(DATA SUPPLIED)

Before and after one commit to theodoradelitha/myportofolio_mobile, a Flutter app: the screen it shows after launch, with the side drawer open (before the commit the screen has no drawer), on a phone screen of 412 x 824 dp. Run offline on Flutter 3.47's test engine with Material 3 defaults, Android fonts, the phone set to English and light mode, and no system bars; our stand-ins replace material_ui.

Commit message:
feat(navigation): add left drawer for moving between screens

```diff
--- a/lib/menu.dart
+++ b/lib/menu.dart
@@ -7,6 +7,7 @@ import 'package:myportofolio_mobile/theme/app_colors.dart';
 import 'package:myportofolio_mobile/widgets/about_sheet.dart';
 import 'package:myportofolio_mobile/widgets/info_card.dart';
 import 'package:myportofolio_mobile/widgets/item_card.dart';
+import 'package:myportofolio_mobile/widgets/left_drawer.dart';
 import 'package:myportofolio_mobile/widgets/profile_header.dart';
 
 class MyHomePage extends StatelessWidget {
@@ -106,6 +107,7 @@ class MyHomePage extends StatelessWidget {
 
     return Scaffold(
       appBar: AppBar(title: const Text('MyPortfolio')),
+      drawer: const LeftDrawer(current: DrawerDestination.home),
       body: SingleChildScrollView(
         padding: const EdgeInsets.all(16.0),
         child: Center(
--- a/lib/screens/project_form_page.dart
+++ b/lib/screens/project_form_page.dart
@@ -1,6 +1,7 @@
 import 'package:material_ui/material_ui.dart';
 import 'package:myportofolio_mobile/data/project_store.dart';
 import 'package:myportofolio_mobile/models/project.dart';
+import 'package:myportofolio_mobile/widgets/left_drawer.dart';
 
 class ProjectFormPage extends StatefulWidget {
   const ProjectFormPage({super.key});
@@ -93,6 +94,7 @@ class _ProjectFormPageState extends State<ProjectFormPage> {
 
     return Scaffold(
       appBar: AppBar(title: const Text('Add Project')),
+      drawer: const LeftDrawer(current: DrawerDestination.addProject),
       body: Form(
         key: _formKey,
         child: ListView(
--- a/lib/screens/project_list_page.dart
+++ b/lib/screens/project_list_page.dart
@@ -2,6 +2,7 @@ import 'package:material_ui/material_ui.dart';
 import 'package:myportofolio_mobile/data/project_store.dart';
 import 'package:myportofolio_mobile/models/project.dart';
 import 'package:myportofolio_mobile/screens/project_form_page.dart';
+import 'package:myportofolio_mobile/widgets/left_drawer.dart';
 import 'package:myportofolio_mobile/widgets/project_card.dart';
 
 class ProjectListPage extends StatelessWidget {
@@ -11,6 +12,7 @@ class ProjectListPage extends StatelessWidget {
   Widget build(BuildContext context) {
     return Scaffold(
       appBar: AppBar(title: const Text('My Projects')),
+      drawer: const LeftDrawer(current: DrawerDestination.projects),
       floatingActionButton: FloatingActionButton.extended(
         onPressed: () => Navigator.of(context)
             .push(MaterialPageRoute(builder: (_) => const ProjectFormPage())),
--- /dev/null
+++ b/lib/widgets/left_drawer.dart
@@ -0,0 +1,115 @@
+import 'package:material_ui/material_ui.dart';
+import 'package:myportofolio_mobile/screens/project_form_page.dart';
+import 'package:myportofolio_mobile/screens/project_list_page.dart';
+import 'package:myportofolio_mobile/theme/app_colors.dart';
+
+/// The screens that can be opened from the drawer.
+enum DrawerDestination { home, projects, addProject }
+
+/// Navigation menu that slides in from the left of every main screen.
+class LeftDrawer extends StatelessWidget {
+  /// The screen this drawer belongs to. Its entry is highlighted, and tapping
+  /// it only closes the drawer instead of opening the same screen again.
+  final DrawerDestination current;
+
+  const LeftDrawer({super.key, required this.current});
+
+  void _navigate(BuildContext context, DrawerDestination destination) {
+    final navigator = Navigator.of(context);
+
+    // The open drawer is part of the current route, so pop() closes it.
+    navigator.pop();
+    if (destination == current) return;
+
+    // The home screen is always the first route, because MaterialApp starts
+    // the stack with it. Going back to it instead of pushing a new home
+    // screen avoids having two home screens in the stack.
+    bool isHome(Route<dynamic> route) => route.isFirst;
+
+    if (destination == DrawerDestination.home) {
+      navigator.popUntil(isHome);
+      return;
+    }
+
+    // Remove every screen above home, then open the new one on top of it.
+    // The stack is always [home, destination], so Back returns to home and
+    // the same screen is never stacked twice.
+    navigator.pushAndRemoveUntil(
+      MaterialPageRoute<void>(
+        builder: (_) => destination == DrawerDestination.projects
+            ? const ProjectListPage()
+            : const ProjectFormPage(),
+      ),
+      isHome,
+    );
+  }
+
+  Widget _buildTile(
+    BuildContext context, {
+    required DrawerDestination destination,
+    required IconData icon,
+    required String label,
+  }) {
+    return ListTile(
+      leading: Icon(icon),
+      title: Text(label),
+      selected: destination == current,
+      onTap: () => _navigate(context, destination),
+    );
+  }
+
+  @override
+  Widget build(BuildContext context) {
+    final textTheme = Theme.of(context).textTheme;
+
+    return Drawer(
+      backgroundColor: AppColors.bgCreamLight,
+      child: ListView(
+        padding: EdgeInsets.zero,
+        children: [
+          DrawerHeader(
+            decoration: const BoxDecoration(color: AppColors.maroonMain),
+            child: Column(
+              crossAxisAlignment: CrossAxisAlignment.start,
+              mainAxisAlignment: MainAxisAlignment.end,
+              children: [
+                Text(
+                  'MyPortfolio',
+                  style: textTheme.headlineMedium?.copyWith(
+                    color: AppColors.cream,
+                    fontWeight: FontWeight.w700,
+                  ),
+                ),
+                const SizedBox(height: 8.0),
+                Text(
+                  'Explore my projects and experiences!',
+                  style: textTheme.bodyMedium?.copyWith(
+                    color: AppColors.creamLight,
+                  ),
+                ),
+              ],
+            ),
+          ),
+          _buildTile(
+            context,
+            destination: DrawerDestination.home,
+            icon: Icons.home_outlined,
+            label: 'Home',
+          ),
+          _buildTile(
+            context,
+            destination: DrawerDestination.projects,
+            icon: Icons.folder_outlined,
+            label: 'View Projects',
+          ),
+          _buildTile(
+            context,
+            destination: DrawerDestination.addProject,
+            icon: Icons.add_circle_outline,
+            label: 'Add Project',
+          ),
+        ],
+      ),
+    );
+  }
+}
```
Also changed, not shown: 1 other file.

(End DATA SUPPLIED)

TASK STATEMENT.
Please work out how many lines in the data include "isHome"; write that number only.

SOLUTION TO THIS EXERCISE.
3